I found myself in a strange position in class today. That of being one of a few who did the center combos right while many others struggled. Not perfect, but not feeling confused about what we were doing. I like this feeling.

A bunch of things I've been told repeatedly about pirouettes are beginning to stick. Today's comment was, "On a single turn, it's all about balance, not rotation. The turn is almost an afterthought." Coupling this with the "lock your supporting leg straight" comment from last class has resulted in what feels like a big step forward. I'm didn't always get all the way around, especially to the left (en dehor), but it was much cleaner and far more on balance. I'm quite tickled. If only these had sunk in earlier...

The combo with the emboîtés made another appearance. I don't know if I'm doing them quite right, but they're fun. Our instructor referred to them as a sort of piqué, but I still think they're better described as chaînés. The timing was faster today, and the first time through I heard a call "Musicality, dancers!" from the instructor. The second time through was better, and I'm sorta OK with the way the third turned out. Meaning I know there's lots of room for improvement, but it's good enough for today.
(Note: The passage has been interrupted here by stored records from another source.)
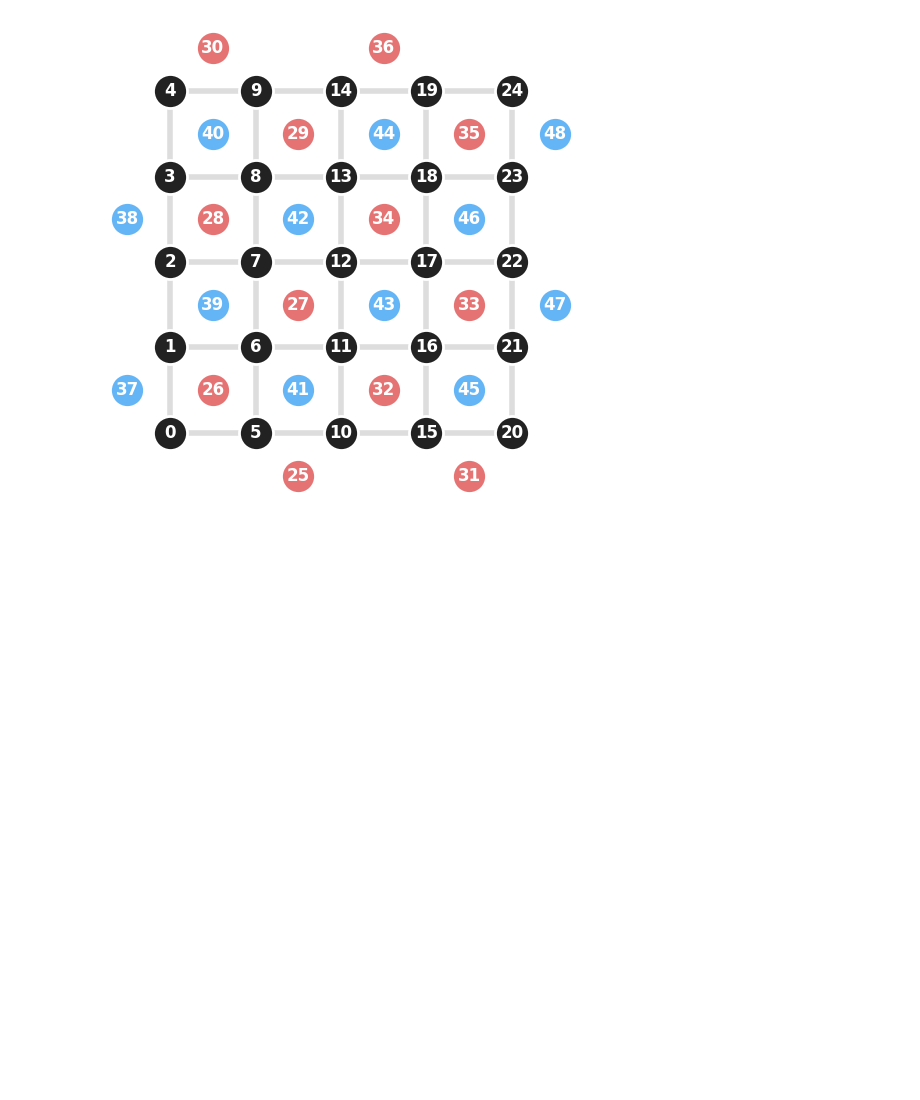
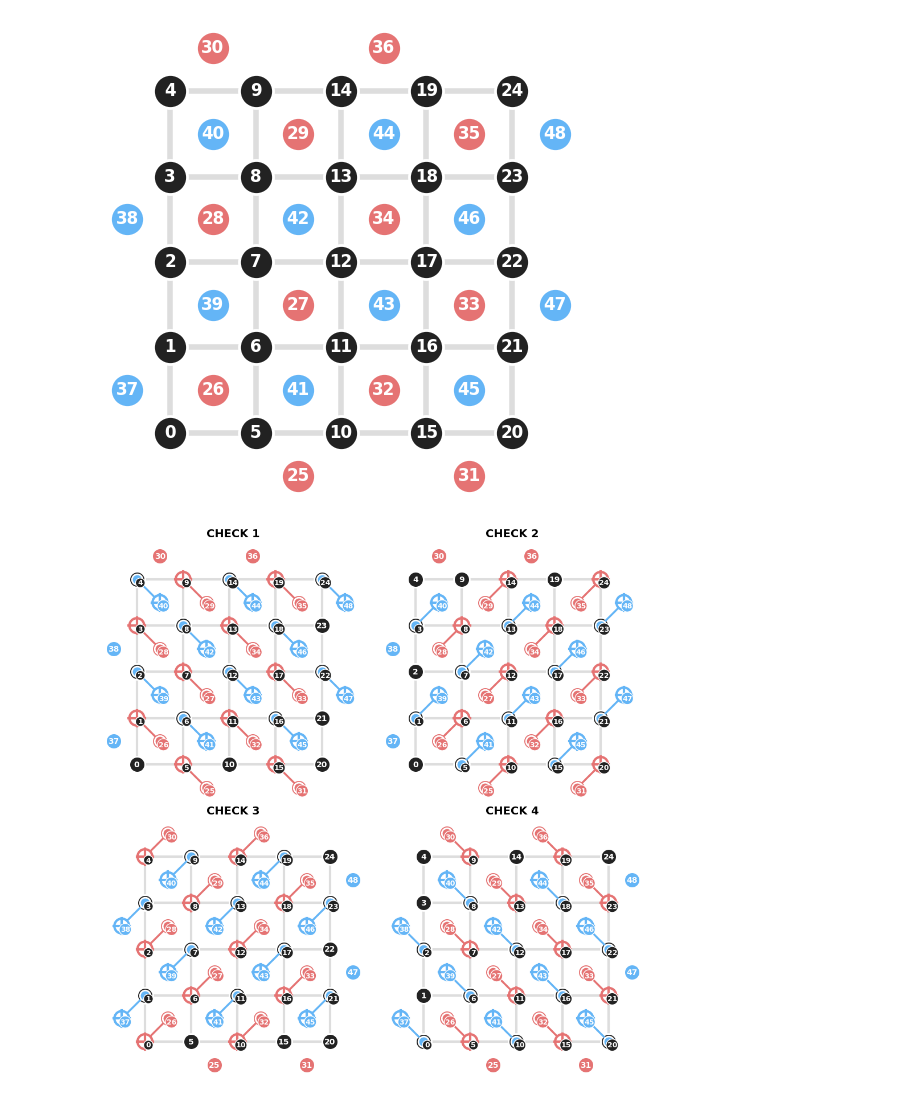
Before and after one commit to aryakakodkar/qerasure, a Jupyter notebook: apps/test.ipynb, the cells around one changed output. Saved outputs shown, nothing was run; the diff lists cells and outputs as text; code cells hidden in the pictures; blank space fills up the shorter version.

```diff
--- a/apps/test.ipynb
+++ b/apps/test.ipynb
@@ -10,3 +10,7 @@ code = RotatedSurfaceCode(distance=5)
 code.draw()
 # %% [output]
 [figure]
+# %%
+code.draw_gates()
+# %% [output]
+[figure, added]
```
Also changed, not shown: 3 other files.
Then came the Stretch class. A group led by this instructor is apparently headed for China, and a professional videography team was recording her classes. By request of the students we didn't do "frog", it being considered unattractive. Regardless I wobbled out of class feeling unsteady. I'd had a bit of trouble with my hip flexors and quads during the ballet class, and the stretch class exacerbated the problem. Still, I'm seeing benefits that make it worth taking.